A few weeks have passed, and the Equifax data breach has been discussed extensively in just about every news outlet. This is an instance where saturated news coverage and never ending analysis is well warranted, with 143 million Americans waiting for the other shoe to drop.
I will take a look at this through the lens of online businesses managing card-not-present fraud. CNP fraud solutions can enhance business value or deplete it, depending on the effectiveness of the solution and fraud environment it is up against. The Equifax breach puts a challenging wrinkle in the CNP fraud landscape, with many online businesses at risk of losing significant value.
The Poor Get Poorer:
When carrying out fraud attacks there are two things fraudsters need most: ample targets and data, both in quantity and variety. Let’s take a look at the latter. There have been so many breaches, that compromised data seems like par for the course. However, this breach stands out from the pack. Both in the amount of data that was compromised and the variety. This was not a name or a birthday, or even a combo, like acquiring a name/credit card. This was Social Security numbers, names, birth dates, addresses, credit cards, and even drivers license numbers. This will fuel more than payment fraud. This will run the gamut: from account takeovers, fraud account openings, and identity fraud to every flavor of scam and abuse you can think of. It is being covered like a different kind of breach because the threat is much greater.
Which brings us to the second component, plenty of targets. Online businesses and ecommerce solve that pretty quickly. All online companies are fair game, but businesses with sub-par fraud solutions that rely on legacy technology and inefficient operations will be picked apart quickly. Fraudsters are adept at finding soft spots and weak defenses. They will stick with a particular target and/or attack method until it is clamped down. Like most humans, they want to maximize value for the time they invest and will not burn valuable resources on little return. Therefore, they follow the path of least resistance. The Equifax breach is a not so friendly reminder of the volatile CNP fraud climate, with large data breaches fanning the flames of an already healthy fire.
Not My Problem:
Sometimes the easy thing to do is blame Amazon. So, I am going to do just that. Not for the breach… but for the usual crime they are saddled with. Amazon whipped up a mix of customer centric, no hassle, efficient, cheap, on-demand ecommerce the likes of which nobody had seen before. Shockingly, people liked this. Amazon transformed not just customer experience but customer expectations. Fraud mitigation is one of many things that does not justify inconveniencing a consumer’s shopping experience.
But come on. With the crazy difficult CNP fraud battle, there has to be some understanding from consumers, right? Considering the massive Equifax data breach, there is sure to be a bit of leeway with customer friction, correct? Sadly, no. Consumers don’t care. If you cite the Equifax data breach as a reason you were over-cautious and canceled young Bobby’s Xbox, all you will be met with is an angry parent. We live in a world where no matter the circumstances, consumers expect not to be inconvenienced. Amazon is not the bad guy. They are just the big guy. The big guy who successfully created the experience to which consumers are addicted, and it’s every company’s job to keep pace.

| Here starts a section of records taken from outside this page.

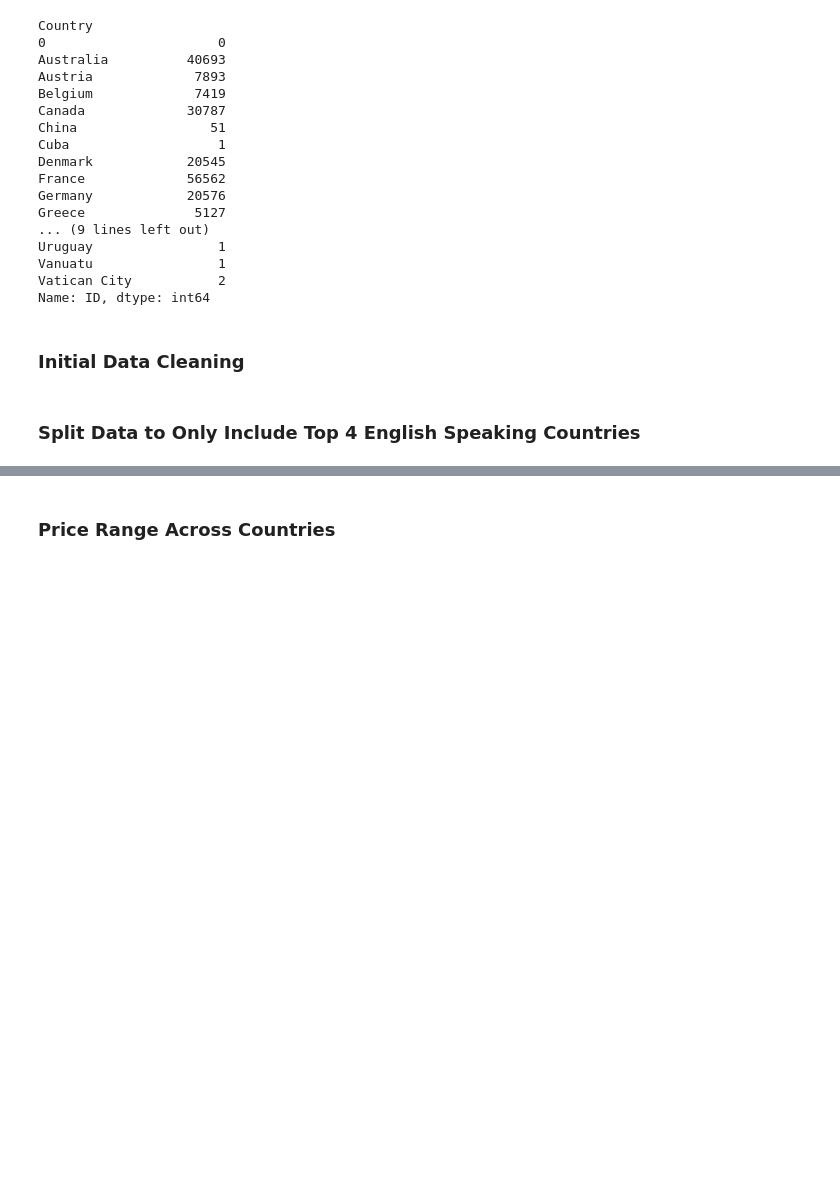
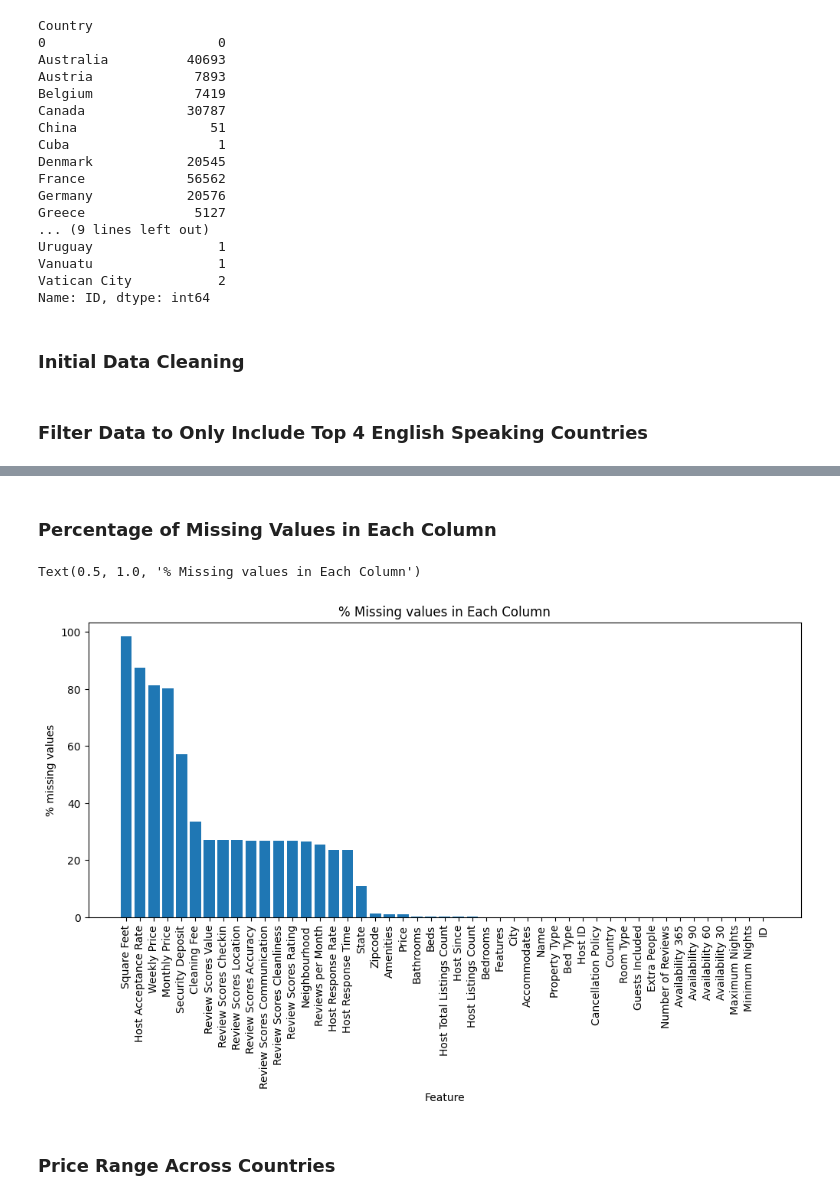
Before and after one commit to mahalrs/airbnb-autopilot, a Jupyter notebook: notebooks/data_exploration.ipynb, the cells around one changed output, grey strips where cells are left out. Drawn from its saved outputs; the diff is of its cells as text; code cells hidden in the pictures; blank space fills up the shorter version.

```diff
--- a/notebooks/data_exploration.ipynb
+++ b/notebooks/data_exploration.ipynb
@@ -72,7 +72,7 @@ Name: ID, dtype: int64
 # %%
 listings_df['State'] = listings_df['State'].apply(lambda x: x.upper() if type(x) == str else x)
 # %% [markdown]
-### Split Data to Only Include Top 4 English Speaking Countries
+### Filter Data to Only Include Top 4 English Speaking Countries
 # %%
 tc = ['United States', 'United Kingdom', 'Australia', 'Canada']
 listings_tc = listings_df.loc[listings_df['Country'].isin(tc)]
@@ -86,6 +86,23 @@ listings_tc.head()
 | 535 | 8901485 | quirky room with a view | 12594665 | 2014-02-26 | None | NaN | NaN | ... |
 | 536 | 5832248 | Lovely 2r flat in the ❤ of Brixton | 30273453 | 2015-03-30 | None | NaN | NaN | ... |
 | 537 | 8049784 | Lovely bedroom in a cosy house | 33670376 | 2015-05-18 | within a day | 100.0 | NaN | ... |
+# %% [markdown]
+### Percentage of Missing Values in Each Column
+# %%
+tmp_mv = listings_tc.isnull().sum() * 100 / len(listings_tc)
+
+tmp_mv_df = pd.DataFrame({'col': listings_tc.columns, 'percent': tmp_mv})
+tmp_mv_df.sort_values('percent', inplace=True, ascending=False)
+
+plt.figure(figsize=(12, 5))
+plt.bar(tmp_mv_df['col'], tmp_mv_df['percent'])
+plt.xticks(rotation=90)
+plt.xlabel('Feature')
+plt.ylabel('% missing values')
+plt.title('% Missing values in Each Column')
+# %% [output]
+Text(0.5, 1.0, '% Missing values in Each Column')
+[figure, added]
 # %% [markdown]
 ### Price Range Across Countries
 # %%
```
Also changed, not shown: parts of 15 cells of this notebook.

Effective fraud solutions do just that – they match Amazon’s value. These solutions mitigate fraud under the worst circumstances, while maintaining an experience their customers love. The Equifax breach will be a good test to see what CNP fraud solutions stand strong and which begin to bleed sales and lifetime customers.
One obvious blow is the impact to the Equifax brand. In addition to a credit bureau, Equifax has it’s own suite of anti-fraud technology and solutions. While a breach leaves no company sitting pretty, Equifax’s active presence in fraud prevention adds insult to injury. An insult that is felt strongest in it’s brand equity.
Moving past Equifax, the brand equity of other online companies will be damaged as well. As discussed earlier, when fraudsters get their hands on the right combination of data they can deploy more sophisticated attacks. Account takeovers and opening fraudulent accounts are two examples that have significant impact on brand equity. This type of fraud is an absolute nightmare for consumers. Even though the source of the data breach may be Equifax, the account takeover occurred with Company X. Consumers link the inconvenience and poor security to Company X. Company X will be the one who loses trust, the consumer and value in their brand.
Fraudsters also use compromised data to carry out scams and abuse. Content abuse is a good example. Marketplaces and communities rely on the flow of honest, credible information. Spam, fake reviews, and other malicious content can lead to a terrible user experience and tarnish a company’s brand. As loyal marketplace customers abandon the site, they impact the platform’s growth and profitability. This is just one example of the many forms of abuse that will impact a variety of online verticals.
Everyone knows the Equifax breach has far reaching effects. Consumers scramble to check their financial records, protect their information, freeze their credit file and come to grips with the fact there’s not much more that can be done. It’s a helpless feeling to say the least. However, It’s important to remember that online businesses downstream from the breach also have a tough road ahead. They are bracing for a barrage of fraud attacks that leak value at every turn. On a positive note, sometimes this is just the incentive businesses need to ensure they find the right layers of fraud protection for their business. There’s no time like the present to batten down the hatches and march forward with the confidence your business is protected by solutions that align best to your company’s needs.